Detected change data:
□ □ □ □

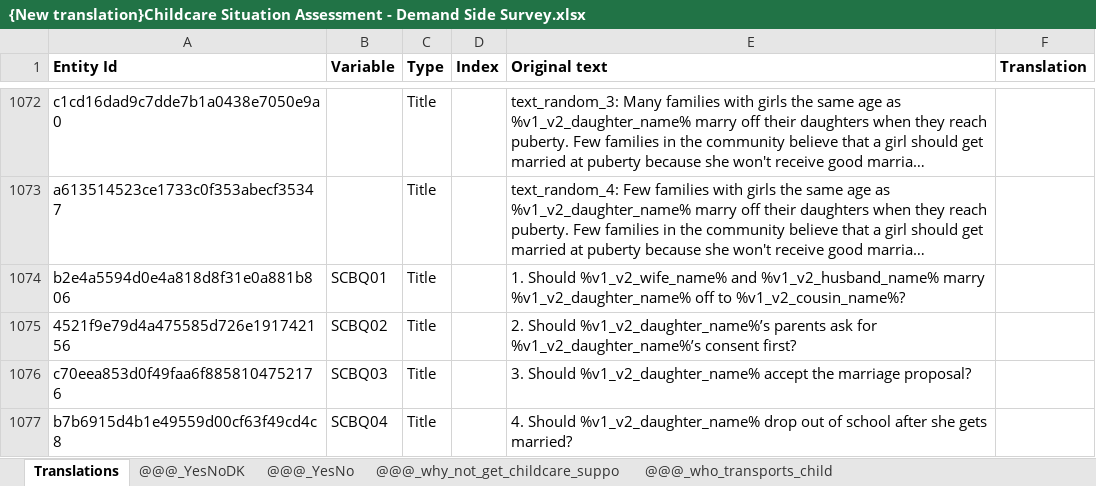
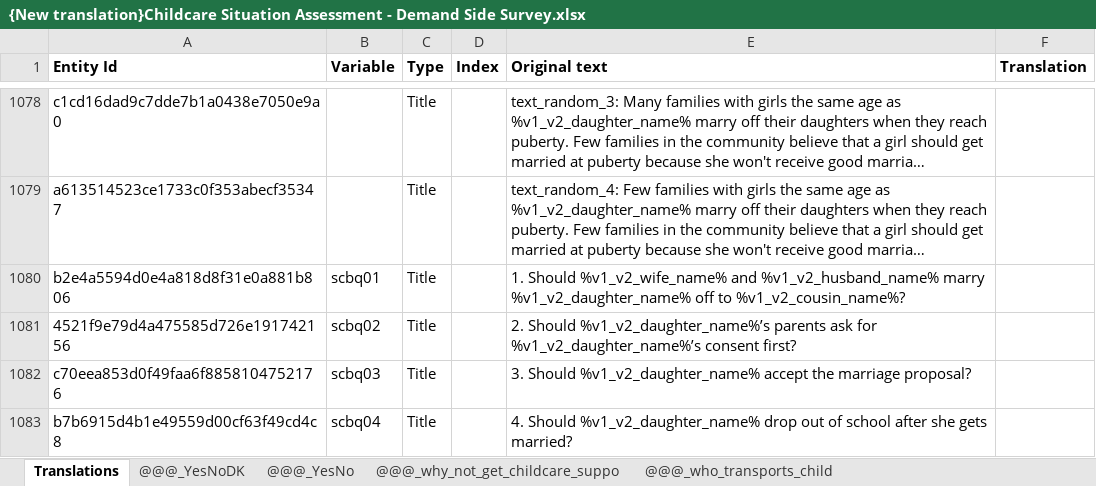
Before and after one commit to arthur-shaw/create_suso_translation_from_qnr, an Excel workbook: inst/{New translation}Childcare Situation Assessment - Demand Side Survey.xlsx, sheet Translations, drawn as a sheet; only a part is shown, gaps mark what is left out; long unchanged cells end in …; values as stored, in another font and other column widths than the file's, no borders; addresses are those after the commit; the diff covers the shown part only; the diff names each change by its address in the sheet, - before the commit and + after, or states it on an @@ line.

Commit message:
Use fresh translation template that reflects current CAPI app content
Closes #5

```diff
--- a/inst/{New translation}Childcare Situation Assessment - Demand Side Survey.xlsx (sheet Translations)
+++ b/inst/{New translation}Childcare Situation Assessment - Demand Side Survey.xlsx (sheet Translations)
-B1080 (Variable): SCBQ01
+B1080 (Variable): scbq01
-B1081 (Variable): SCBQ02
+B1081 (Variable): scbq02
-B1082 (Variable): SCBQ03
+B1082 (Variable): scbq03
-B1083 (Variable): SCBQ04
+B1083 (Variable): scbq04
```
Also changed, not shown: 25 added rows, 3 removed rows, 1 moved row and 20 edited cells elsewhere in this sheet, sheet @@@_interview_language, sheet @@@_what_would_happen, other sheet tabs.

□ □ □ □

◆ TASK INSTRUCTIONS
Among the entries, how many lines hold the string "Demand"? Answer with a bare number.

◆ RESULT OF THIS EXERCISE
3